One of the easiest ways to be self-sufficient is to generate your own electricity, using solar, wind or hydro power. Figure out which is best for you based on where you live and how much sun you get on a regular basis. It’s important to remember that you’ll need to spend a fair amount of money on equipment to get started, even though the electricity should be free once you get everything up and running.
You will also need to create a way to store excess power in case the wind dies down or the sun disappears for days on end. You may also need a backup generator as well to keep the lights on when things go dark.
As a homesteader, you depend on equipment and machinery to keep your property self-sufficient, including your vehicle, gardening and towing equipment and your solar-powered generator, as well as all the appliances inside your home. If something breaks or suddenly stops working, you’ll probably be out of luck unless you know how to fix it.
That’s why preventative maintenance is key when it comes to living off the grid for years on end. You need to get in the habit of taking care of your equipment and addressing certain issues before they turn into major problems.
Let’s start with your vehicle. Visiting a local mechanic may not be realistic if you’re living in the middle of nowhere. Use fitted floor mats to protect the floor of your car from excess mud, water and dirt. Adding a rubber floor mat isn’t just about keeping the interior of your car clean. It’s also about preventing mold, oxidation and rust, also known as the enemy of motor vehicles.

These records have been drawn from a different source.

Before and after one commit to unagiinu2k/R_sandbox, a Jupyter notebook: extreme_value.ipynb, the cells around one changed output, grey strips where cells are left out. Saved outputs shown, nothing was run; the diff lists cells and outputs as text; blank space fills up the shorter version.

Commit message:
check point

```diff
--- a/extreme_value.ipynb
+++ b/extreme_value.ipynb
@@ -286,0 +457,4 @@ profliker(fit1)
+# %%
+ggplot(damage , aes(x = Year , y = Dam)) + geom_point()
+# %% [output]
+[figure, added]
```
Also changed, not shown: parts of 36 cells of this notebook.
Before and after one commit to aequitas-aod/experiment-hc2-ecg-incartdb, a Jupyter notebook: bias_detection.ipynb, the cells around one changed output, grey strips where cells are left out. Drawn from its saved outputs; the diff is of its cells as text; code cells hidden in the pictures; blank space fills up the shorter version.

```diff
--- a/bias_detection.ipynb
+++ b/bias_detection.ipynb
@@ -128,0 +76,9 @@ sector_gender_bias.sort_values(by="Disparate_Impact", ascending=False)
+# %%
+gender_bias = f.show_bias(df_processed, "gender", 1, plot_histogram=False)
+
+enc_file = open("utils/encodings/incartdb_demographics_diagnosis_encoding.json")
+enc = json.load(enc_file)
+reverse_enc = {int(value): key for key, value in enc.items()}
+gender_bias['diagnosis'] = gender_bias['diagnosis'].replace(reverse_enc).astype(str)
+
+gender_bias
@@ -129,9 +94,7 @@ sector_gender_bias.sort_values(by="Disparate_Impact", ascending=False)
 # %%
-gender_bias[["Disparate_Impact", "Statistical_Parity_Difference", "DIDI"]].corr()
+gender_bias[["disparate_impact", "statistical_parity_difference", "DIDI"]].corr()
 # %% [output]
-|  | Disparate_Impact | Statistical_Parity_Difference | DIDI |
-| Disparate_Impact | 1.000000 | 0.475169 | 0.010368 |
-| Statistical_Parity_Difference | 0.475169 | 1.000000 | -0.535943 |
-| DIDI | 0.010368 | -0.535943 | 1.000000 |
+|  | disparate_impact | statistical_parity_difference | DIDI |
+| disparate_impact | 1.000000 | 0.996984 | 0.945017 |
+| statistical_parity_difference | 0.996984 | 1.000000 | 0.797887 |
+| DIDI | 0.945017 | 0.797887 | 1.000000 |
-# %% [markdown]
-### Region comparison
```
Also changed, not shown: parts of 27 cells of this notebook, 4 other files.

There’s nothing worse than getting behind the wheel only to step in a puddle of mud and dirt. Things can easily get messy when you’re growing your own food and working the land, so lay down some all-weather floor mats to keep your feet warm and dry every step of the way. Stock up on plenty of must-have items before going off the grid, such as WD-40, motor oil, brake fluid, windshield fluid, extra tires and anything else your vehicle may need down the road.
Apply the same methodology to your home. Get to know the ins and outs of your household appliances and try to fix common issues instead of calling a repairman. Bring along all the tools you might need to fix or power your equipment, including extra light bulbs and gas for your stove or grill, as well as extra pipes, wires, wood, nails, bolts and screws.
Don’t Neglect Your Health
As you focus on taking care of your garden, home and vehicle, don’t neglect the most important thing: yourself. Nothing will send you rushing back to modern society like a sudden injury or illness. Maintain your health as time goes on to make sure you can still look after yourself and your property. Get plenty of sleep, make sure you have regular access to safe drinking water and eat more than just homegrown tomatoes and potatoes. Watch out for vitamin deficiencies, especially if meat becomes scarce in the winter.
Use caution when working around the property. You may be eager to be entirely self-sufficient, but don’t sacrifice your health and safety as a result. If you’re not sure how to safely fix a piece of equipment or complete a certain task, wait for assistance instead of doing something you might regret.
Make sure you know what to do in case of an emergency. Keep emergency contacts on hand and let your loved ones know where you’re going.
Having a backup emergency food storage can give you peace of mind while living off the grid, just in case something were to happen. ReadyWise offers emergency food storage buckets that can last up to 25 years.
Homesteading can be a lot less romantic than it sounds, especially if you’re adamant about being self-sufficient. It takes a great deal of planning, conservation and precision. Use these tips to keep your equipment, home and vehicle safe when living off the grid. Try growing your own food and generating power to reduce your dependency on the outside world. With a little practice, you’ll be a professional homesteader before you know it.
Author: Will Ryan